Headlands P.O. Sask.
November 28, 1943
Well its Sunday night again and as I am likely to go to Lipton again tomorrow I may as well send you another letter and keep you up to date on the latest local events. Before I forget it, Dad was suggesting that I should take a pair of your rubbers and felt socks to Lipton and leave them in Andy Gray's office for you to put on when you next come home and he wanted me to ask you if there was anything else you might want left there in the way of wearing apparel as it may be pretty cold when you come home.
This past week has been my town week as I made five trips with grain going every day but Friday. As the wheat quota has been raised again to 7 bushels per acre I may make four trips this coming week if the snow holds off. On Tuesday the 23rd I took a load of Dad's wheat to town. Andy Gray was filling a car with barley and he advised me to bring barley as he said he had plenty of room for wheat but only a limited amount of room for barley. So on Wednesday I took down a load of Dad's barley and had it stored making out the ticket to Osler-Hammond & Nanton as it was for the company's share of the crop on 25. Uncle Horrie went down too with a load of wheat. He overtook me on the way down. Donald was with him as he wanted to go to Lipton to get a sweater but he did not go all the way to town with his father as he got a ride in with a grain truck. On Thursday I took down another load of dad's barley but I could only deliver 100 bushels as the barley quota is 5 bushels per seeded acre and the rest of the load I sold for Dad.
Gleam was pretty sluggish on that trip as it was her fourth on successive days and the roads are hard and rough so I decided to let them have a rest and stayed home Friday doing chores .

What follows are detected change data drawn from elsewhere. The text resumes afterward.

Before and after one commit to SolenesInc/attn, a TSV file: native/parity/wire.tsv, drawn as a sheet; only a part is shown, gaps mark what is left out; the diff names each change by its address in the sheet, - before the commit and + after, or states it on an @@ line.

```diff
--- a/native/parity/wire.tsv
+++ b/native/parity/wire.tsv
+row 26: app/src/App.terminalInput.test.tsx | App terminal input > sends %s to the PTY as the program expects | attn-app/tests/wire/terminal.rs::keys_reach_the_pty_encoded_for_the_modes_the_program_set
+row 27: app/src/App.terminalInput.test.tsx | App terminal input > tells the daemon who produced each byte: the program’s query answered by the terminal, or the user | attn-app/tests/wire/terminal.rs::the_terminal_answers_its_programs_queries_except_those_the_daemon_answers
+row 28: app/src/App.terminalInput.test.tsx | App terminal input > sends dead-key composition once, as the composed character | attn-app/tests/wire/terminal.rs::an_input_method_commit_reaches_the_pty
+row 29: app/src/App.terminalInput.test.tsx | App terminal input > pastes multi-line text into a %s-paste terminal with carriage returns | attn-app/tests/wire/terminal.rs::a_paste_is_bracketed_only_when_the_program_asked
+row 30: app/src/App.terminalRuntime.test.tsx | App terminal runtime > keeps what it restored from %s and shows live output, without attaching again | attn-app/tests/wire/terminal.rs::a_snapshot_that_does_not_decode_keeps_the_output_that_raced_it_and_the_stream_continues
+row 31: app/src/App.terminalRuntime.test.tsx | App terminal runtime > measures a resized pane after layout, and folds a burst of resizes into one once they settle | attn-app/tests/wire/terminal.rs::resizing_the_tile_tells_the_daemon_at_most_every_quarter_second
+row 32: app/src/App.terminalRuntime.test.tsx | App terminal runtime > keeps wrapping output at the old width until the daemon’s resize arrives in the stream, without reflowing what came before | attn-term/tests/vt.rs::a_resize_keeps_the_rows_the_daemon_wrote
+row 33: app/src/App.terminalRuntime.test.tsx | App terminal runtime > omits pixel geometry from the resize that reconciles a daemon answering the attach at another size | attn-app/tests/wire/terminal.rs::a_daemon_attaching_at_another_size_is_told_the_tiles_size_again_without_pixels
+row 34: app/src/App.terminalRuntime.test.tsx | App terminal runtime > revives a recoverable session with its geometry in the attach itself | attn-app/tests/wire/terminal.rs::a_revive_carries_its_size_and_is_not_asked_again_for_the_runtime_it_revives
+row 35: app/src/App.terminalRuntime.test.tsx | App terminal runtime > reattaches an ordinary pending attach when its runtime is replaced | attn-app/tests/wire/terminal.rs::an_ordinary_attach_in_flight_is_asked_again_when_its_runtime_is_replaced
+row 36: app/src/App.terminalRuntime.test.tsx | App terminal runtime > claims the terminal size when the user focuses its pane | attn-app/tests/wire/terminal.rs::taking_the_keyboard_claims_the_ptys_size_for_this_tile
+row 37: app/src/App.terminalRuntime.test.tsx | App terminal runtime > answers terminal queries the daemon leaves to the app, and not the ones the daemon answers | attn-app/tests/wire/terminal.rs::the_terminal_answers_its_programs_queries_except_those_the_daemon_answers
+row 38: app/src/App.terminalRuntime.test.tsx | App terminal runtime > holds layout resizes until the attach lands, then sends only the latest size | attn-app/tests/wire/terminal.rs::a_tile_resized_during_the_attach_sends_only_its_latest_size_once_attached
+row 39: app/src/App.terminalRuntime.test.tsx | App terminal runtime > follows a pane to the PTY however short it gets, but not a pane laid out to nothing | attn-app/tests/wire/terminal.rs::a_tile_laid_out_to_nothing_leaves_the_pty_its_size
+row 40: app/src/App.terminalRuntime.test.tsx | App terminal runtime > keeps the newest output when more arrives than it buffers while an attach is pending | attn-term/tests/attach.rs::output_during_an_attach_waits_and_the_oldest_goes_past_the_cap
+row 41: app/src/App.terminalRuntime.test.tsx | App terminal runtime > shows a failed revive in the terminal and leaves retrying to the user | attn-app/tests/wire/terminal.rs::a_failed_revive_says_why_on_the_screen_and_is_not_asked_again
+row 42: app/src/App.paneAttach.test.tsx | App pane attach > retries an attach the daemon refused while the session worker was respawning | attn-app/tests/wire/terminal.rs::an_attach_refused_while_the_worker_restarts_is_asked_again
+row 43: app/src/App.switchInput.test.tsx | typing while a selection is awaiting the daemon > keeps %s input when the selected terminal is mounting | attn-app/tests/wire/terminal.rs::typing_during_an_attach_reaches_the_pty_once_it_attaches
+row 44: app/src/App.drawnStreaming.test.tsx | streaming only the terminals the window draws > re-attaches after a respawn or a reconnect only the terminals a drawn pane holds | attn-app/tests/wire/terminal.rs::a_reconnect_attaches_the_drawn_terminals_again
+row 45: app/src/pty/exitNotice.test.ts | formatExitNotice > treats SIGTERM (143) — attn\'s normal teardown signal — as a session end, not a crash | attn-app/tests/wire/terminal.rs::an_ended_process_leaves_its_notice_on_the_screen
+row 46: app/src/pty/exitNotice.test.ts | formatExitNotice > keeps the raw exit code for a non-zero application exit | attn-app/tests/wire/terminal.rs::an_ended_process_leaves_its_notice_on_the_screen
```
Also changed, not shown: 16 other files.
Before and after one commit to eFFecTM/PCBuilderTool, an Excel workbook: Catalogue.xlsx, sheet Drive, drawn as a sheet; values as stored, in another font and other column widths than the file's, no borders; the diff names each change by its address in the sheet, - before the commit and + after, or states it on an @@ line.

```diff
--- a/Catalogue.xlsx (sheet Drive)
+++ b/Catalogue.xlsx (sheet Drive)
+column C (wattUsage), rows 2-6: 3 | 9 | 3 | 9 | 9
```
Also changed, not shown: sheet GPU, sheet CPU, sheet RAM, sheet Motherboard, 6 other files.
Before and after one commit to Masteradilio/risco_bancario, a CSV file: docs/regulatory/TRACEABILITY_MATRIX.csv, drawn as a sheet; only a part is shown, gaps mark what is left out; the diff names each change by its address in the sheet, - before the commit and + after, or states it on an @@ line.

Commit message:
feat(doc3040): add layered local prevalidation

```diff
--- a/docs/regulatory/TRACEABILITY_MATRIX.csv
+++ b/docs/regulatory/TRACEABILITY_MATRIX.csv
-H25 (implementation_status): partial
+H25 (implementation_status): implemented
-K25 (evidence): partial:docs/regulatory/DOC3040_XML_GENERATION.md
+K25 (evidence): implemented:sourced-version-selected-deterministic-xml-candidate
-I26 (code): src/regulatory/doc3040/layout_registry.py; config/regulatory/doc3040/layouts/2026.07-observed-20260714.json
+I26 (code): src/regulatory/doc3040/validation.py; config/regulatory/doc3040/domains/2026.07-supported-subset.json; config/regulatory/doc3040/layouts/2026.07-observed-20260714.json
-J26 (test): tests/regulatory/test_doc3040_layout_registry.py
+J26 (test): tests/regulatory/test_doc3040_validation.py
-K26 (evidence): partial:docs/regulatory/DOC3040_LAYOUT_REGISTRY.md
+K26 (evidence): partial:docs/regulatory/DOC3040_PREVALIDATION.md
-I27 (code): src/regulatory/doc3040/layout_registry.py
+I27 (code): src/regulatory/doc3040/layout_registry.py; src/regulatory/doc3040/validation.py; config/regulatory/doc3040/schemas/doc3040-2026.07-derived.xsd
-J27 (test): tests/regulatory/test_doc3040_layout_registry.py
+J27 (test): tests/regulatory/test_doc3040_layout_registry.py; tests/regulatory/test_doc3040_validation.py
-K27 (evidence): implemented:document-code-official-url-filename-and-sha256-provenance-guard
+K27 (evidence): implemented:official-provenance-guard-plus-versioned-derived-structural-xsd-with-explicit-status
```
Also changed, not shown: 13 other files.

Uncle Arthur went to Lipton with barley that day and brought home word that the quota has been raised from 5 to 7 bushels. He has arranged to have August Zielke take some of his wheat to Lipton by truck. On Saturday I went to Lipton with wheat and Uncle Horrie took a load of barley. Quite a lot of grain seemed to be going in to town owing to the quota having been raised. Fred Engel took a load down and broke the tire of his wagon at the big coulee so he had to borrow a wagon from Jack Mintzlar to get in with
Tehse, Red Schmidt's boy and Prairie Schmidt's boy are all hauling with wagons behind tractors. No less than 30 cars, trucks and tractors passed me on the way home so you see everybody are doing their best to save gas.
Today was dull but snow still holding off. Dad baked a cake. I went and cut holes in the slough on 13 for the animals. Fred Engel and Wm. Miller were trying to drive home a calf of Fred's that insists on being with our cattle but they didn't have any success then. Pat Neil came this evening just before dark and fixed our four little boars so that job is out of the way. They sure made a racket and the sow broke out of her pen and was rampaging around until we drove her back. I saw Bill Senft in town and he said that Arnold is alright again now. I never read your letter until I got home on Saturday night. Glad to hear that you are getting on ok.
The open weather is fine for the animals giving them a chance to clean up some of the food laying around. We haven't had any really cold weather yet although the wind is often a bit unpleasant when you're on the road. I paid up the taxes for Dad last week so they won't be able to turn us out of house and home for a while yet. Well I guess this is all for now Dick. Goodbye from your loving brother....